» **Exercise input**:
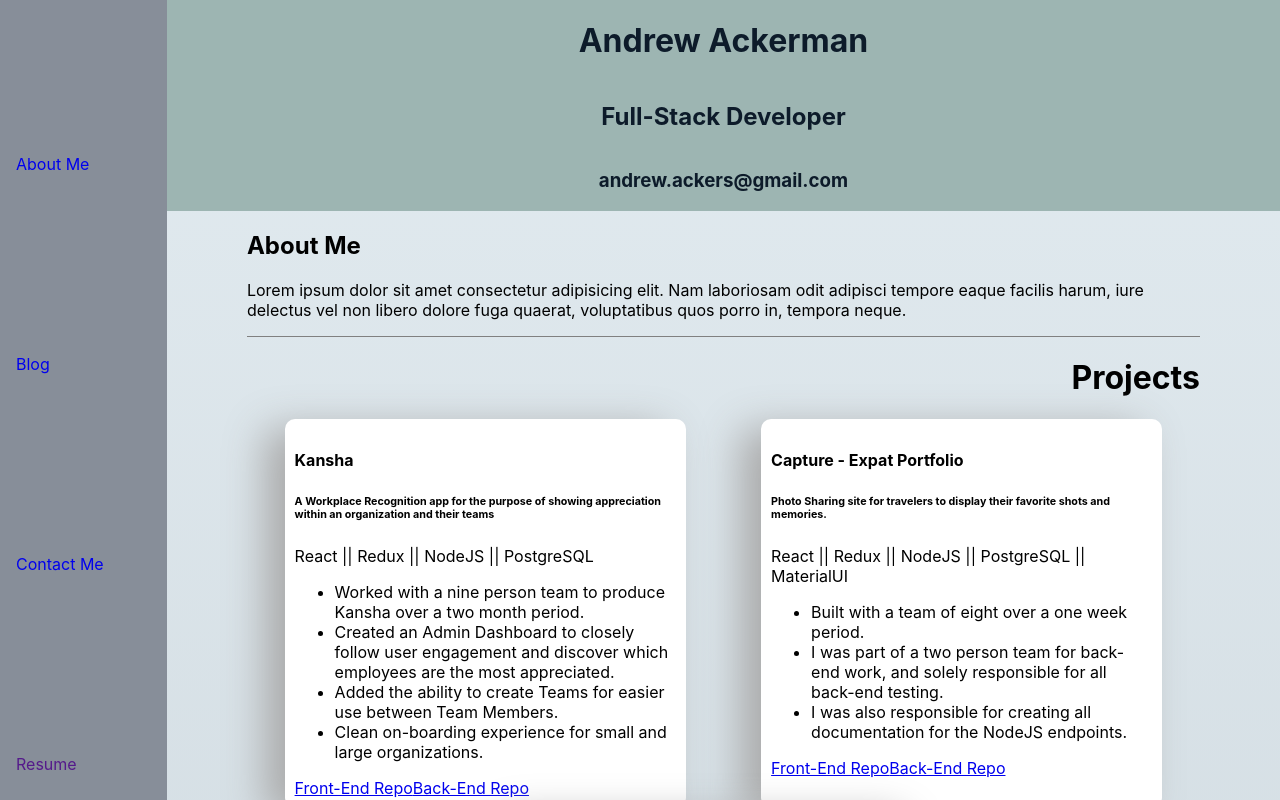
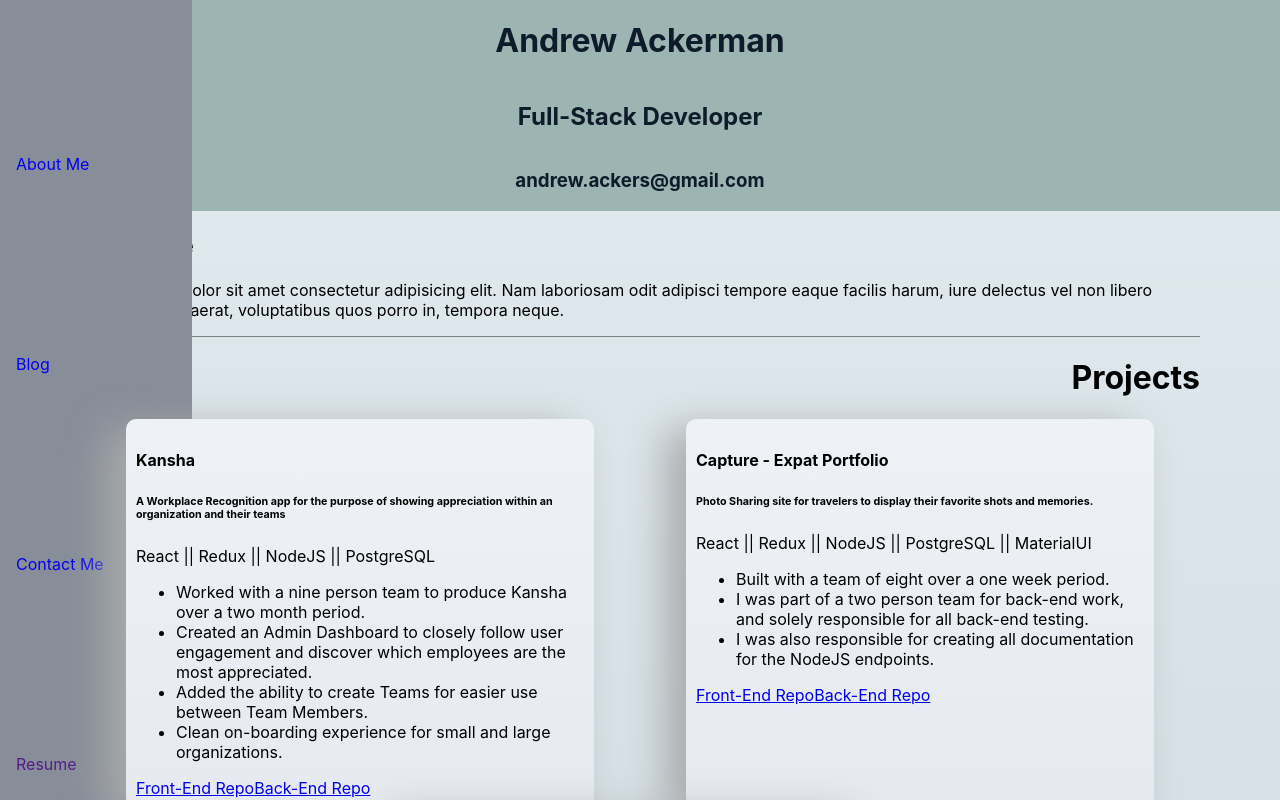
Before and after one commit to ackers93/my-portfolio, a React (Create React App) app: page / in a window 1280 px wide. Shown: the top 800 px of the page. Built offline with nearby package versions, Linux system fonts and the light colour scheme; no server answers.

Commit message:
added better gradients and fixed nav position

```diff
--- a/src/styles/_blog.scss
+++ b/src/styles/_blog.scss
@@ -7,7 +7,7 @@
 
     .post {
       width: 40%;
-      background-color: white;
+      background-image: linear-gradient(to top, #e6e9f0 0%, #eef1f5 100%);
       margin: 20px;
       filter: drop-shadow(-20px 10px 20px darkgrey);
       border-radius: 6px;
--- a/src/styles/_nav.scss
+++ b/src/styles/_nav.scss
@@ -1,14 +1,14 @@
 .nav {
   background-color: #878e99;
   width: 15%;
-  height: 100vh;
+  height: 100;
+  position: fixed;
   nav {
     padding: 4rem 1rem 4rem 1rem;
     height: 100vh;
     display: flex;
     flex-direction: column;
     justify-content: space-around;
-
     a {
       text-decoration: none;
     }
--- a/src/styles/_projects.scss
+++ b/src/styles/_projects.scss
@@ -13,9 +13,9 @@
     justify-content: center;
     justify-content: space-around;
     .project {
+      background-image: linear-gradient(to top, #e6e9f0 0%, #eef1f5 100%);
       justify-content: space-around;
       border-radius: 10px;
-      background-color: white;
       filter: drop-shadow(-20px 10px 20px darkgrey);
       width: 40%;
       padding: 10px;
--- a/src/styles/style.css
+++ b/src/styles/style.css
@@ -1,7 +1,8 @@
 .nav {
   background-color: #878e99;
   width: 15%;
-  height: 100vh;
+  height: 100;
+  position: fixed;
 }
 
 .nav nav {
@@ -80,10 +81,11 @@
 }
 
 .projects .project-list .project {
+  background-image: -webkit-gradient(linear, left bottom, left top, from(#e6e9f0), to(#eef1f5));
+  background-image: linear-gradient(to top, #e6e9f0 0%, #eef1f5 100%);
   -ms-flex-pack: distribute;
       justify-content: space-around;
   border-radius: 10px;
-  background-color: white;
   -webkit-filter: drop-shadow(-20px 10px 20px darkgrey);
           filter: drop-shadow(-20px 10px 20px darkgrey);
   width: 40%;
@@ -104,7 +106,8 @@
 
 .blog .posts .post {
   width: 40%;
-  background-color: white;
+  background-image: -webkit-gradient(linear, left bottom, left top, from(#e6e9f0), to(#eef1f5));
+  background-image: linear-gradient(to top, #e6e9f0 0%, #eef1f5 100%);
   margin: 20px;
   -webkit-filter: drop-shadow(-20px 10px 20px darkgrey);
           filter: drop-shadow(-20px 10px 20px darkgrey);
```
Also changed, not shown: 1 other file (tests, documents, lock files or other folders).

» **Work item**:
Provide nothing but the number of lines in the material above in which the string "styles" is found.

» **Solution to this task**:
8